Last week, the FCC handed over 70,000 pages of documents in response to a Freedom of Information Act request from the National Hispanic Media Coalition. The group had requested all complaints filed by consumers about violations of the net neutrality rules since they went into effect in 2015.

The net neutrality rules require internet service providers to treat all legal web traffic equally. Pai and other Republicans believe the Obama-era FCC overstepped its authority with the regulations by reclassifying the ISPs as common carriers.

The coalition and the group of Senate Democrats now want more time for the public to be able to review and comment on the complaints. The official deadline for public input on the proceeding expired last month.

The letter was also signed by Sens. Chuck SchumerChuck SchumerKelly takes under-the-radar approach in Arizona Senate race Hundreds attend mass funeral for victims of Bronx apartment building fire Romney: I never got a call from White House to discuss voting rights MORE (D-N.Y.), Ron WydenRonald (Ron) Lee WydenSanders, 50 Democrats unveil bill to send N95 masks to all Americans Manchin told White House he would back version of billionaire tax: report Democrats look to scale back Biden bill to get it passed MORE (D-Ore.), Al FrankenAlan (Al) Stuart FrankenMeet the Democrats' last best hope of preserving a House majority Franken rules out challenge against Gillibrand for Senate seat Franken targets senators from both parties in new comedy tour MORE (D-Minn.), Richard Blumenthal (D-Conn.), Elizabeth WarrenElizabeth WarrenThe Memo: 2024 chatter reveals Democratic nervousness We are America's independent contractors, and we are terrified Fed's Brainard faces GOP pressure on climate stances MORE (D-Mass.), Chris Van HollenChristopher (Chris) Van HollenHogan won't say if he will file to run for Senate by Feb. 22 deadline Top Republicans pressing Hogan to run for Senate Democrats eager to fill power vacuum after Pelosi exit MORE (D-Md.), Brian SchatzBrian Emanuel SchatzThe Hill's 12:30 Report: More of Biden's agenda teeters on collapse The Hill's Morning Report: Biden takes it on the chin Senate to take up voting rights bill Tuesday, missing Schumer deadline MORE (D-Hawaii) and Kamala HarrisKamala HarrisHarris invokes MLK in voting rights push, urges Senate to 'do its job' Voting rights is a constitutional right: Failure is not an option Left laughs off floated changes to 2024 ticket MORE (D-Calif.).

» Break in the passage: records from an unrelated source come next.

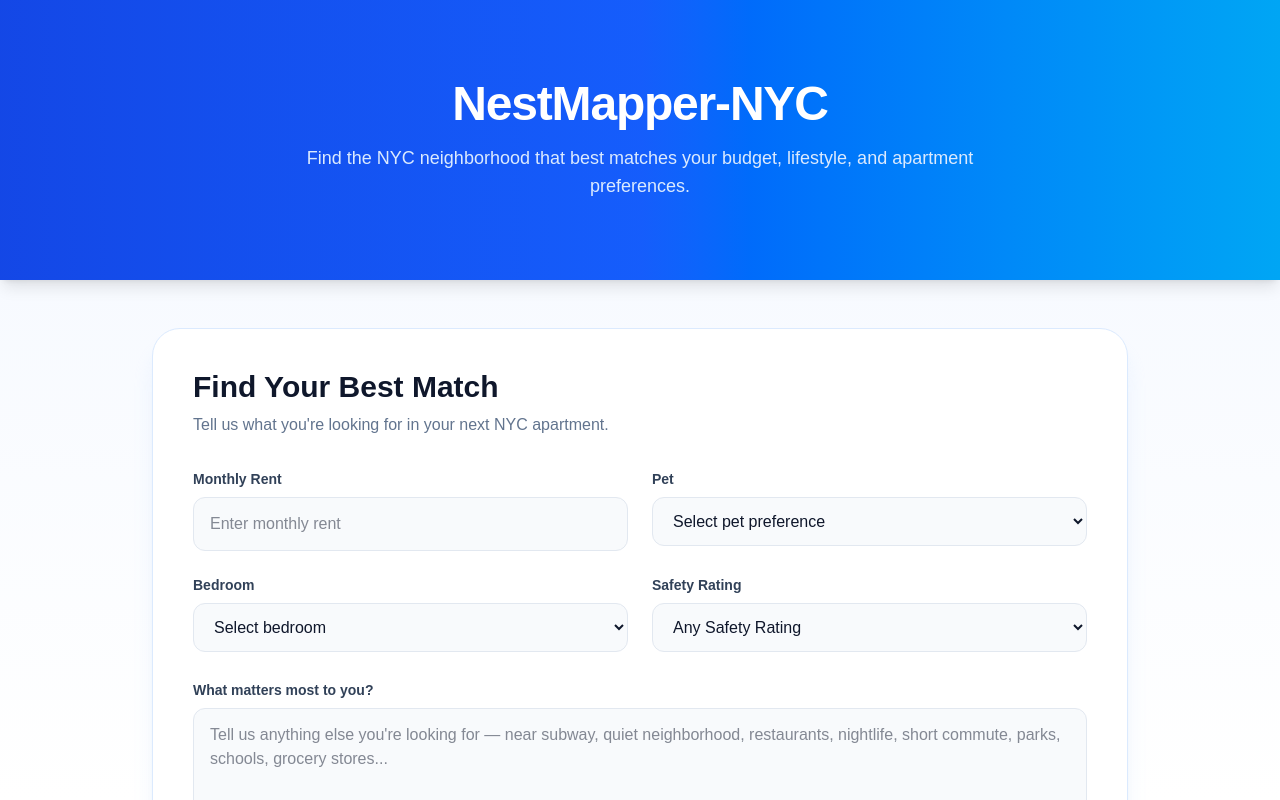
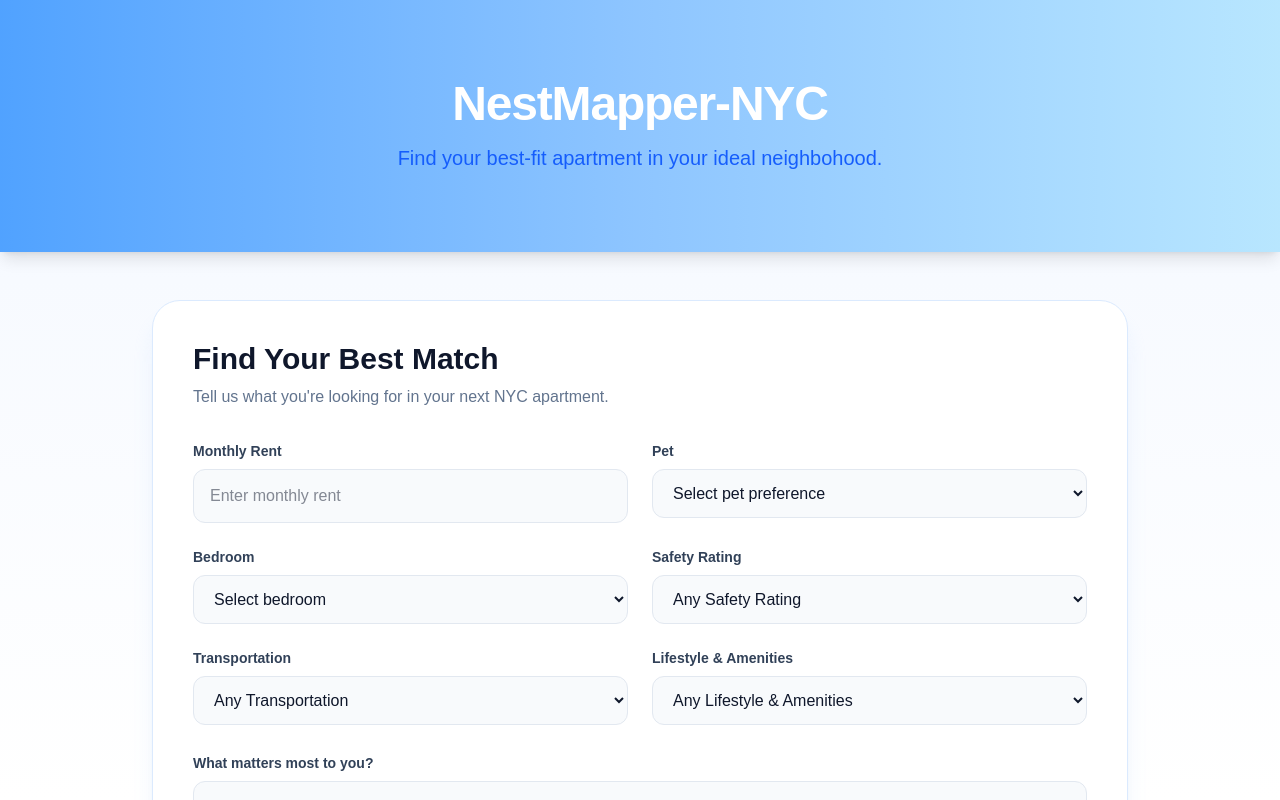
Before and after one commit to soniyas8/nestmapper-nyc, a Next.js app: page / in a window 1280 px wide. Shown: the top 800 px of the page. Built offline with nearby package versions, Linux system fonts and the light colour scheme.

Commit message:
Updated the preferences options

```diff
--- a/app/page.js
+++ b/app/page.js
@@ -2,14 +2,13 @@ export default function Home() {
   return (
     <main className="min-h-screen text-slate-900">
       {/* Header */}
-      <section className="bg-gradient-to-r from-blue-700 via-blue-600 to-sky-500 px-6 py-20 text-center text-white shadow-lg">
+      <section className="bg-gradient-to-r from-blue-400 via-blue-300 to-sky-200 px-6 py-20 text-center text-white shadow-lg">
         <h1 className="text-4xl font-bold tracking-tight sm:text-5xl">
           NestMapper-NYC
         </h1>
 
-        <p className="mx-auto mt-4 max-w-2xl text-lg text-blue-100">
-          Find the NYC neighborhood that best matches your budget,
-          lifestyle, and apartment preferences.
+        <p className="mx-auto mt-4 max-w-5xl text-lg text-blue-600 md:text-xl md:whitespace-nowrap">
+          Find your best-fit apartment in your ideal neighbohood.
         </p>
       </section>
 
@@ -85,6 +84,41 @@ export default function Home() {
                 <option>4.5+ / 5</option>
               </select>
             </div>
+
+
+            {/* Transportation */}
+            <div>
+              <label className="mb-2 block text-sm font-semibold text-slate-700">
+                Transportation
+              </label>
+
+              <select className="w-full rounded-xl border border-slate-200 bg-slate-50 px-4 py-3.5 outline-none">
+                <option>Any Transportation</option>
+                <option>Near Subway</option>
+                <option>Easy Manhattan Commute</option>
+                <option>Multiple Transit Options</option>
+                <option>Bus Access</option>
+              </select>
+            </div>
+
+            {/* Lifestyle & Amenities */}
+            <div>
+              <label className="mb-2 block text-sm font-semibold text-slate-700">
+                Lifestyle & Amenities
+              </label>
+
+              <select className="w-full rounded-xl border border-slate-200 bg-slate-50 px-4 py-3.5 outline-none">
+                <option>Any Lifestyle & Amenities</option>
+                <option>Quiet</option>
+                <option>Family-Friendly</option>
+                <option>Nightlife</option>
+                <option>Restaurants</option>
+                <option>Parks</option>
+                <option>Grocery Stores</option>
+                <option>Shopping</option>
+                <option>Walkable</option>
+              </select>
+            </div>
           </div>
 
           {/* Additional Requirements */}
@@ -103,7 +137,7 @@ export default function Home() {
           {/* Apartment Area */}
           <div className="mt-7">
             <label className="mb-2 block text-sm font-semibold text-slate-700">
-              Apartment Area
+              Preferred Borough
             </label>
 
             <select className="w-full rounded-xl border border-slate-200 bg-slate-50 px-4 py-3.5 outline-none">
@@ -194,6 +228,12 @@ export default function Home() {
           </div>
         </div>
       </section>
+
+      <footer className="border-t border-blue-100 bg-white/80 px-6 py-6 text-center text-sm text-slate-500">
+        <p> © 2026 NestMapper-NYC </p>
+        <p> Gemini AI-powered NYC Apartment Matching</p>
+      </footer>
+
     </main>
   );
 }
```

“The public deserves an opportunity to review and analyze evidence that has a direct impact on the proceeding,” the letter reads.